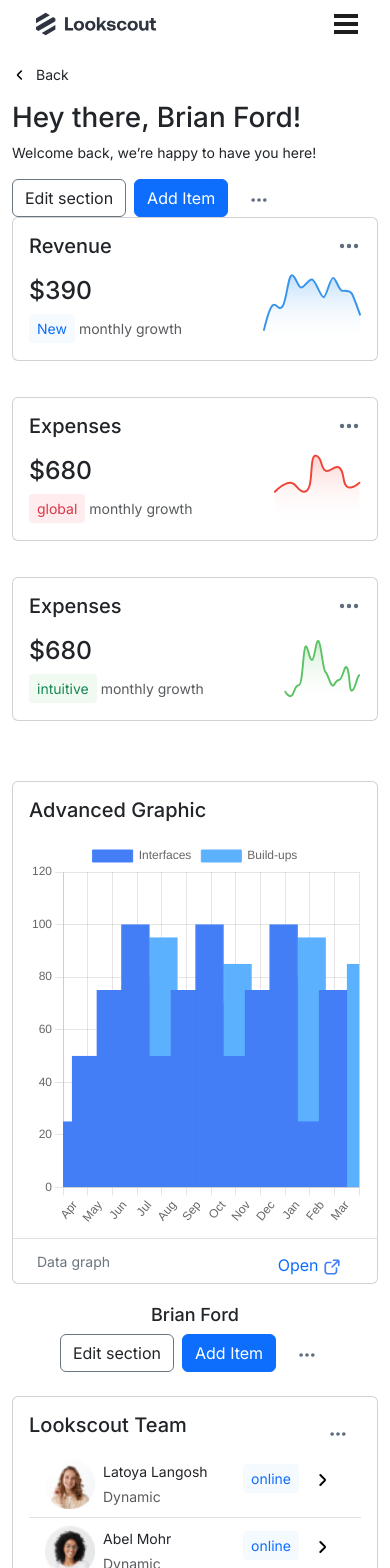
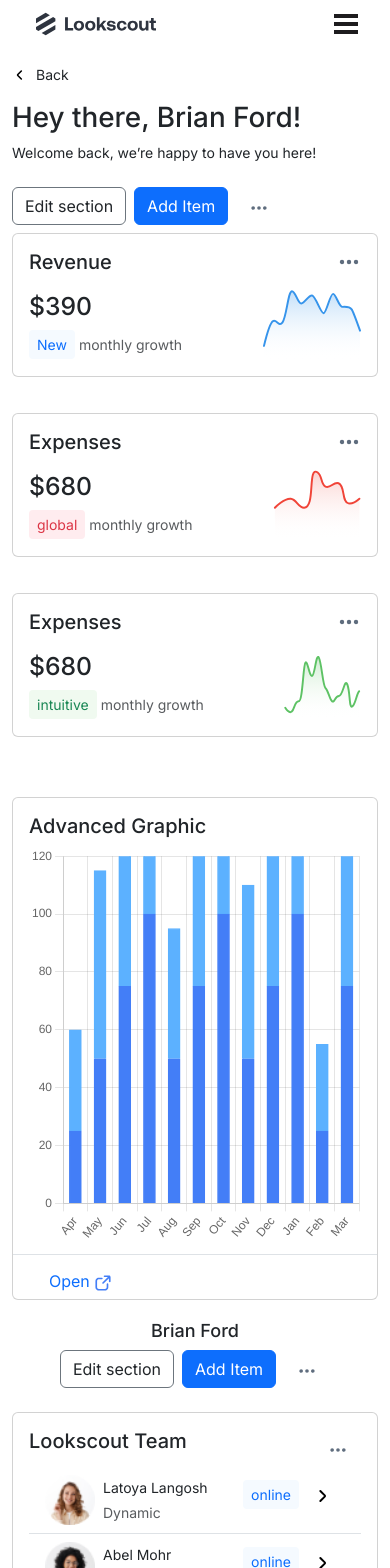
Before and after one commit to kocserhatt/dashboardFigma, a Next.js app: page / in a window 390 px wide. Shown: the top 1568 px of the page. Built offline with nearby package versions, Linux system fonts and the light colour scheme.

Commit message:
düzenleme yapıldı

```diff
--- a/app/globals.css
+++ b/app/globals.css
@@ -41,6 +41,11 @@ p {
   display: block;
 }
 
+.flx-h1{
+
+}
+
+
 .btn-hamburger{
   color: white;
   padding: 10px 20px;
@@ -68,6 +73,7 @@ p {
   .nns{
     display: none;
   }
+
 }
 
 @media (width >= 768px){
--- a/app/page.js
+++ b/app/page.js
@@ -14,7 +14,7 @@ const data = {
       borderColor: '#437EF7',
       borderWidth: 1,
       data: [25, 50, 75, 100, 50, 75, 100, 50, 75, 100, 25, 75],
-      barThickness: 28,
+      barThickness: 12,
     },
     {
       label: 'Build-ups',
@@ -22,7 +22,7 @@ const data = {
       borderColor: '#5CB1FF',
       borderWidth: 1,
       data: [35, 65, 80, 95, 45, 70, 85, 60, 80, 95, 30, 85],
-      barThickness: 28,
+      barThickness: 12,
     },
   ],
 };
@@ -50,20 +50,35 @@ const options = {
       grid: {
         borderColor: 'rgba(0,0,0,0.1)',
         borderWidth: 1
-      }
+      },
+      stacked: true, // Çubukları dikey olarak üst üste yığ
     },
     x: {
       grid: {
         borderColor: 'rgba(0,0,0,0.1)',
         borderWidth: 1
+      },
+      stacked: true, // Çubukları dikey olarak üst üste yığ
+    }
+  },
+  plugins: {
+    legend: {
+      display: false // Gerekirse efsaneyi gizle
+    },
+    tooltip: {
+      callbacks: {
+        label: function(tooltipItem) {
+          return tooltipItem.dataset.label + ': ' + tooltipItem.raw;
+        }
       }
     }
   }
 };
 
+
 export default function Home() {
   return (
-<div className='d-flex '>
+<div className='d-flex gap-2'>
       {/* Sol Sidebar */}
       <div className='nns'>
         <div className='d-flex my-3' style={{height:"100vh"}}>
@@ -146,7 +161,7 @@ export default function Home() {
             </div>
           </div>
 
-          <div className='d-flex gap-2 align-items-center'>
+          <div className='d-flex gap-2 align-items-center my-2'>
             <button className="btn btn-outline-secondary text-dark">Edit section</button>
             <button className="btn btn-primary">Add Item</button>
             <button className='btn btn-hamburger d-block d-md-none'>
@@ -227,7 +242,7 @@ export default function Home() {
                 </div>
               <div className='border-top mt-3'>
                 <div className='d-flex justify-content-between align-items-center px-4'>
-                <p className='text-secondary m-0'>Data graph</p>
+                <p className='text-secondary m-0 d-none d-md-inline'>Data graph</p>
                 <button className="btn text-primary mt-2 border-0"  >Open <img src="external link.svg" alt="" /></button>
                 </div>
               </div>
@@ -235,7 +250,7 @@ export default function Home() {
             </div>
           </div>
 
-          <div className="d-flex flex-column flex-md-row justify-content-between align-items-center">
+          <div className="d-flex flex-column flex-md-row justify-content-between align-items-center flx-h1">
     <h1  className="mb-2 mb-md-0" style={{fontSize:"18px"}}>Brian Ford</h1>
     <div className='d-flex gap-2'>
         <button className="btn btn-outline-secondary text-dark">Edit section</button>
```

━━━━━━━━━━━━━━━━━━━━━━━━━━━━━━

ACTIVITY: In the copy you write, the data above must appear exactly, with no pictures.

EXERCISE OUTPUT:
Before and after one commit to kocserhatt/dashboardFigma, a Next.js app: page / in a window 390 px wide. Shown: the top 1568 px of the page. Built offline with nearby package versions, Linux system fonts and the light colour scheme.

Commit message:
düzenleme yapıldı

```diff
--- a/app/globals.css
+++ b/app/globals.css
@@ -41,6 +41,11 @@ p {
   display: block;
 }
 
+.flx-h1{
+
+}
+
+
 .btn-hamburger{
   color: white;
   padding: 10px 20px;
@@ -68,6 +73,7 @@ p {
   .nns{
     display: none;
   }
+
 }
 
 @media (width >= 768px){
--- a/app/page.js
+++ b/app/page.js
@@ -14,7 +14,7 @@ const data = {
       borderColor: '#437EF7',
       borderWidth: 1,
       data: [25, 50, 75, 100, 50, 75, 100, 50, 75, 100, 25, 75],
-      barThickness: 28,
+      barThickness: 12,
     },
     {
       label: 'Build-ups',
@@ -22,7 +22,7 @@ const data = {
       borderColor: '#5CB1FF',
       borderWidth: 1,
       data: [35, 65, 80, 95, 45, 70, 85, 60, 80, 95, 30, 85],
-      barThickness: 28,
+      barThickness: 12,
     },
   ],
 };
@@ -50,20 +50,35 @@ const options = {
       grid: {
         borderColor: 'rgba(0,0,0,0.1)',
         borderWidth: 1
-      }
+      },
+      stacked: true, // Çubukları dikey olarak üst üste yığ
     },
     x: {
       grid: {
         borderColor: 'rgba(0,0,0,0.1)',
         borderWidth: 1
+      },
+      stacked: true, // Çubukları dikey olarak üst üste yığ
+    }
+  },
+  plugins: {
+    legend: {
+      display: false // Gerekirse efsaneyi gizle
+    },
+    tooltip: {
+      callbacks: {
+        label: function(tooltipItem) {
+          return tooltipItem.dataset.label + ': ' + tooltipItem.raw;
+        }
       }
     }
   }
 };
 
+
 export default function Home() {
   return (
-<div className='d-flex '>
+<div className='d-flex gap-2'>
       {/* Sol Sidebar */}
       <div className='nns'>
         <div className='d-flex my-3' style={{height:"100vh"}}>
@@ -146,7 +161,7 @@ export default function Home() {
             </div>
           </div>
 
-          <div className='d-flex gap-2 align-items-center'>
+          <div className='d-flex gap-2 align-items-center my-2'>
             <button className="btn btn-outline-secondary text-dark">Edit section</button>
             <button className="btn btn-primary">Add Item</button>
             <button className='btn btn-hamburger d-block d-md-none'>
@@ -227,7 +242,7 @@ export default function Home() {
                 </div>
               <div className='border-top mt-3'>
                 <div className='d-flex justify-content-between align-items-center px-4'>
-                <p className='text-secondary m-0'>Data graph</p>
+                <p className='text-secondary m-0 d-none d-md-inline'>Data graph</p>
                 <button className="btn text-primary mt-2 border-0"  >Open <img src="external link.svg" alt="" /></button>
                 </div>
               </div>
@@ -235,7 +250,7 @@ export default function Home() {
             </div>
           </div>
 
-          <div className="d-flex flex-column flex-md-row justify-content-between align-items-center">
+          <div className="d-flex flex-column flex-md-row justify-content-between align-items-center flx-h1">
     <h1  className="mb-2 mb-md-0" style={{fontSize:"18px"}}>Brian Ford</h1>
     <div className='d-flex gap-2'>
         <button className="btn btn-outline-secondary text-dark">Edit section</button>
```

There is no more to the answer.